You gotta love the spirit of a good underground title like Insecticide. The DS presents the perfect opportunity for indie developers to test out the waters of the game industry to see if it's biting, before spending the resources on "big bait" such as the upcoming PC version of Insecticide. From what I have seen and played so far, I must say this: I enjoy Insecticide on the DS simply because it is a design masterpiece, but I am much more psyched to play the PC version when it is released.


Teenage Zombies: Invasion of the Alien Brain Thingys for the DS is a new take on the puzzle platformer.

Teenage Zombies: Invasion of the Alien Brain Thingys for the Nintendo DS; Publisher: Ignition Entertainment; Developer: InLight Entertainment; Release Date: April 15, 2008; ESRB Rating: E for everyone; Genre: action puzzle; Players: 1; Support: N/A; Online: N/A

Brains Suck!

I've always said that ninjas are the coolest characters ever (especially the teenage, mutant, turtle variety), but there are only two things in this world that come close to the coolness of ninjas... guys with huge guns and zombies. Now, typically I would say that using ninjas and guys with huge guns is cool, while, on the other hand, blowing up zombies is just as cool. But in this case you are actually using zombies and, get this, they're the good guys! Teenage Zombies: Invasion of the Alien Brain Thingys for the DS is a new take on the puzzle platformer.

Basically what is happening is that aliens have invaded earth and are enslaving and vaporizing humans left and right. So you've got these really athletic kids that died a while back and have now risen from their graves to save the world. But why the heck would zombies want to save the world? It turns out they don't really care about the world, they're just really hungry and the invading aliens just so happen to come in the form of a zombie's favorite snack, brains.
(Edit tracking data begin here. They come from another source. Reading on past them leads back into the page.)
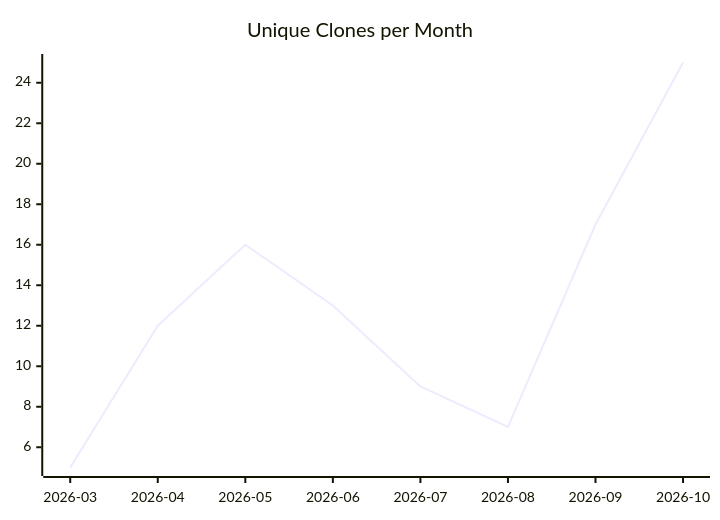
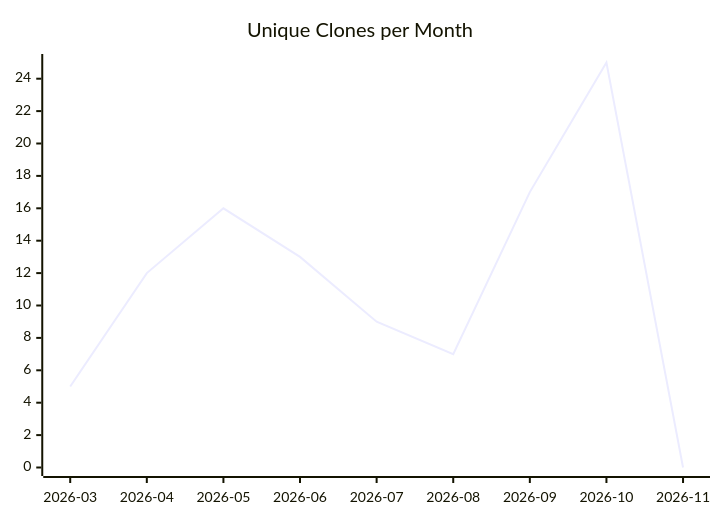
One commit to justdavis-family/github-analytics-data changed the third of 3 diagrams in karlmdavis/justdavis-karl/README.md. Above: the diagram before and after it, drawn with Mermaid. The commit also changed other lines of this file and 201 other files, not shown here.

````diff
--- a/karlmdavis/justdavis-karl/README.md
+++ b/karlmdavis/justdavis-karl/README.md
@@ -19,6 +19,6 @@
 ```mermaid
 xychart-beta
   title "Unique Clones per Month"
-  x-axis ["2026-03", "2026-04", "2026-05", "2026-06", "2026-07", "2026-08", "2026-09", "2026-10"]
-  line [5, 12, 16, 13, 9, 7, 17, 25]
+  x-axis ["2026-03", "2026-04", "2026-05", "2026-06", "2026-07", "2026-08", "2026-09", "2026-10", "2026-11"]
+  line [5, 12, 16, 13, 9, 7, 17, 25, 0]
 ```
````
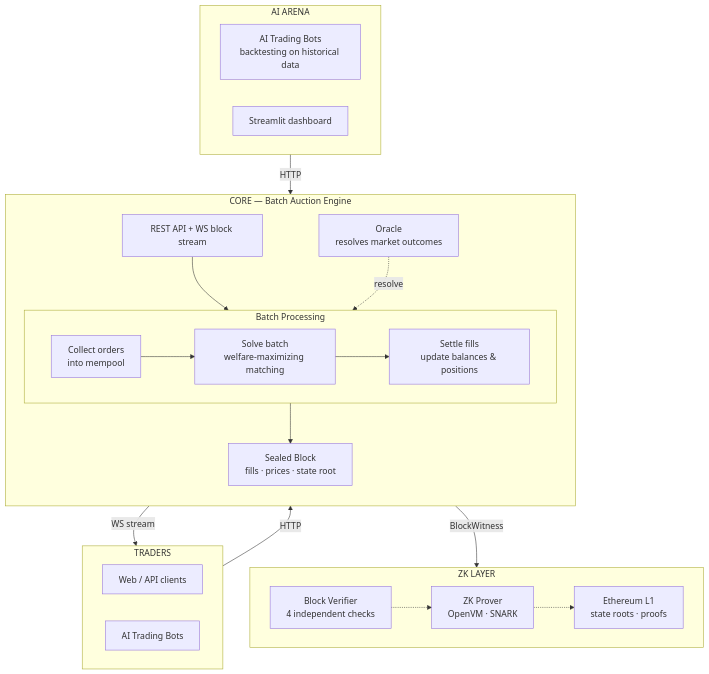
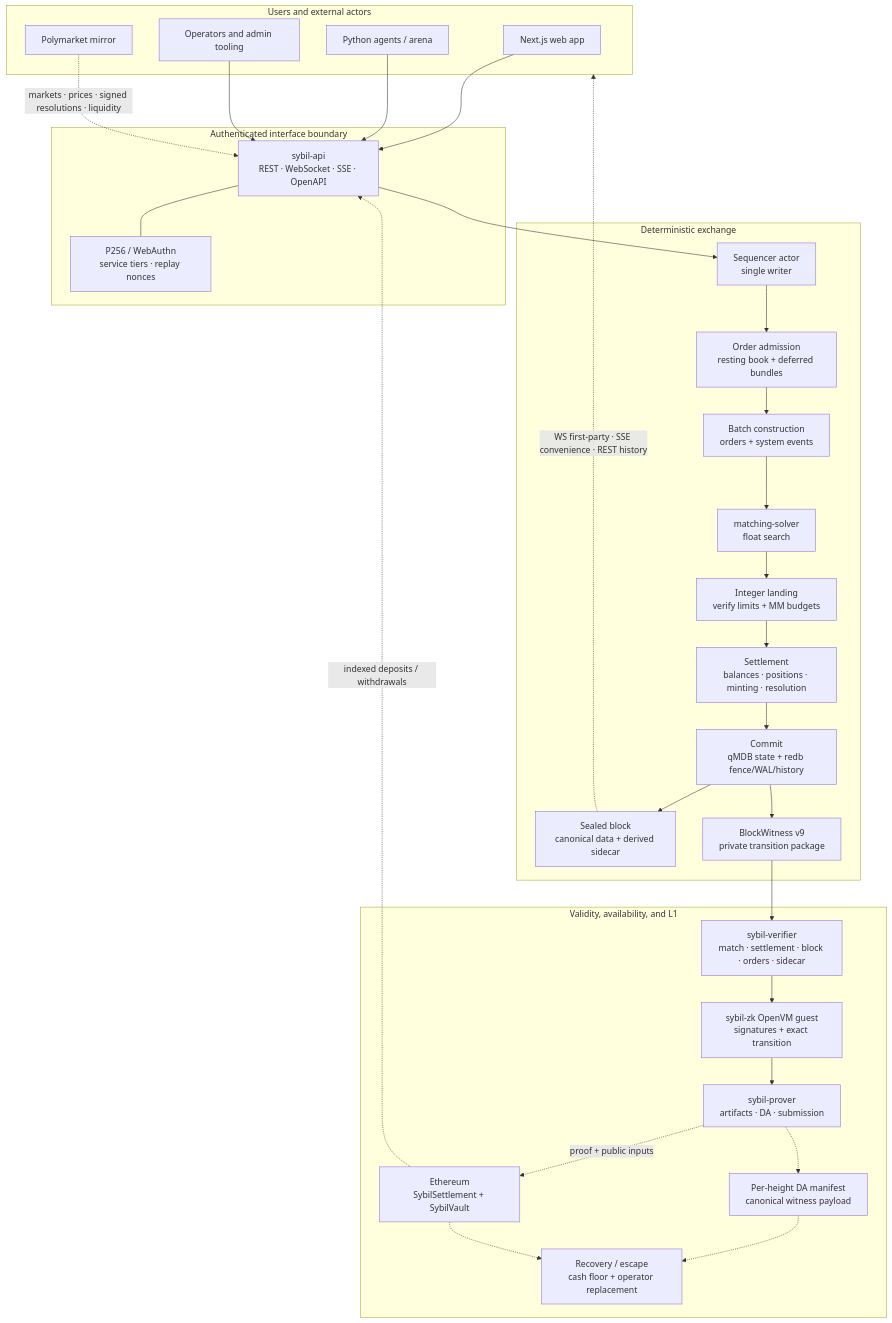
One commit to MetaB0y/sybil changed the first of 2 diagrams in docs/architecture/Sybil Architecture.md. Above: the diagram before and after it, drawn with Mermaid. The commit also changed other lines of this file and 68 other files, not shown here.

Commit message:
docs: overhaul architecture guide and diagrams

````diff
--- a/docs/architecture/Sybil Architecture.md
+++ b/docs/architecture/Sybil Architecture.md
@@ -12,42 +21,54 @@
 ```mermaid
-graph TB
-    subgraph traders["TRADERS"]
-        direction LR
-        WEB["Web / API clients"]
-        BOTS["AI Trading Bots"]
+flowchart TB
+    subgraph users["Users and external actors"]
+        WEB["Next.js web app"]
+        BOTS["Python agents / arena"]
+        PM["Polymarket mirror"]
+        OPS["Operators and admin tooling"]
     end
 
-    subgraph core["CORE — Batch Auction Engine"]
-        direction TB
-        API["REST API + WS block stream"]
-        subgraph batch["Batch Processing"]
-            direction LR
-            COLLECT["Collect orders<br/>into mempool"]
-            SOLVE["Solve batch<br/>welfare-maximizing matching"]
-            SETTLE["Settle fills<br/>update balances & positions"]
-        end
-        BLOCK["Sealed Block<br/>fills · prices · state root"]
-        ORACLE["Oracle<br/>resolves market outcomes"]
-        API --> COLLECT --> SOLVE --> SETTLE --> BLOCK
-        ORACLE -.->|"resolve"| SETTLE
+    subgraph edge["Authenticated interface boundary"]
+        API["sybil-api<br/>REST · WebSocket · SSE · OpenAPI"]
+        AUTH["P256 / WebAuthn<br/>service tiers · replay nonces"]
+        API --- AUTH
     end
 
-    subgraph arena["AI ARENA"]
-        direction LR
-        COMPETITION["AI Trading Bots<br/>backtesting on historical data"]
-        DASHBOARD["Streamlit dashboard"]
+    subgraph exchange["Deterministic exchange"]
+        ACTOR["Sequencer actor<br/>single writer"]
+        ADMIT["Order admission<br/>resting book + deferred bundles"]
+        BATCH["Batch construction<br/>orders + system events"]
+        SOLVE["matching-solver<br/>float search"]
+        LAND["Integer landing<br/>verify limits + MM budgets"]
+        SETTLE["Settlement<br/>balances · positions · minting · resolution"]
+        STORE["Commit<br/>qMDB state + redb fence/WAL/history"]
+        BLOCK["Sealed block<br/>canonical data + derived sidecar"]
+        WIT["BlockWitness v9<br/>private transition package"]
+
+        ACTOR --> ADMIT --> BATCH --> SOLVE --> LAND --> SETTLE --> STORE
+        STORE --> BLOCK
+        STORE --> WIT
     end
 
-    subgraph zk["ZK LAYER"]
-        direction LR
-        VERIFIER["Block Verifier<br/>4 independent checks"]
-        PROVER["ZK Prover<br/>OpenVM · SNARK"]
-        L1["Ethereum L1<br/>state roots · proofs"]
-        VERIFIER -.-> PROVER -.-> L1
+    subgraph validity["Validity, availability, and L1"]
+        VERIFY["sybil-verifier<br/>match · settlement · block · orders · sidecar"]
+        GUEST["sybil-zk OpenVM guest<br/>signatures + exact transition"]
+        PROVER["sybil-prover<br/>artifacts · DA · submission"]
+        DA["Per-height DA manifest<br/>canonical witness payload"]
+        L1["Ethereum<br/>SybilSettlement + SybilVault"]
+        ESCAPE["Recovery / escape<br/>cash floor + operator replacement"]
+
+        WIT --> VERIFY --> GUEST --> PROVER
+        PROVER -.-> DA
+        PROVER -.->|"proof + public inputs"| L1
+        DA -.-> ESCAPE
+        L1 -.-> ESCAPE
     end
 
-    traders -->|"HTTP"| API
-    BLOCK -->|"WS stream"| traders
-    BLOCK -->|"BlockWitness"| VERIFIER
-    COMPETITION -->|"HTTP"| API
+    WEB --> API
+    BOTS --> API
+    OPS --> API
+    PM -.->|"markets · prices · signed resolutions · liquidity"| API
+    API --> ACTOR
+    BLOCK -.->|"WS first-party · SSE convenience · REST history"| users
+    L1 -.->|"indexed deposits / withdrawals"| API
 ```
````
Do Brains Go Good with Red Wine or White?

Players take control of Zack "Half-Pipe" Boyd, Lori "Lefty" Lopez and Finnigan "Fins" Magee. Each of the teenage zombies has his or her own set of skills which allows them to overcome obstacles and get their rotten hands on brain meat. This title is, at its core, an action/puzzle platformer and players can switch among the three characters at any time during gameplay to surmount the many challenges that await them. Lefty's skills allow her to grab ahold of high ledges and pull herself up. Fins' tentacles allow him to stick to walls and grab ahold of ropes. Half-Pipe scoots around on his skateboard, which makes him the most maneuverable and useful when you encounter a ramp. These are just a few of the skills that each character possesses and players will have to use each character's specific skill set to overcome in-game puzzles and obstacles. Each character also has specific items that they can use to cause a little more chaos and mayhem for the invading brain army.

This Time, Zombies Are Your Neighbors

As you progress through TZ you will notice that there are many humorous bits and pieces in this title. The game was pretty much made to be as funny as it is entertaining. In your undead adventures, you will unlock many different secrets, such as comic strips and mini-games. The mini-games in TZ are actually very entertaining; you don't see many developers putting a whole lot of effort into mini-games when they would rather invest more time in the game itself and then just slap on a mini-game or two as a little something extra. The art style has some gorgeous 2D art, with some interesting yet (unfortunately) forgettable music and sound effects.

Teenage Zombies comes out strong as yet another indie title for the ever-popular (and ever-marketable) Nintendo DS. This is definitely an underground hit and should definitely be checked out, especially if you are an admirer of good, independent work.

Peter Rizkalla is a lifelong aficionado of video games and the video game industry. He has worked in video game companies such as THQ, Namco and 2K Games, and has won several awards for his animated short films, including his video game-themed Flash film Toadstool Funk. Peter can be reached at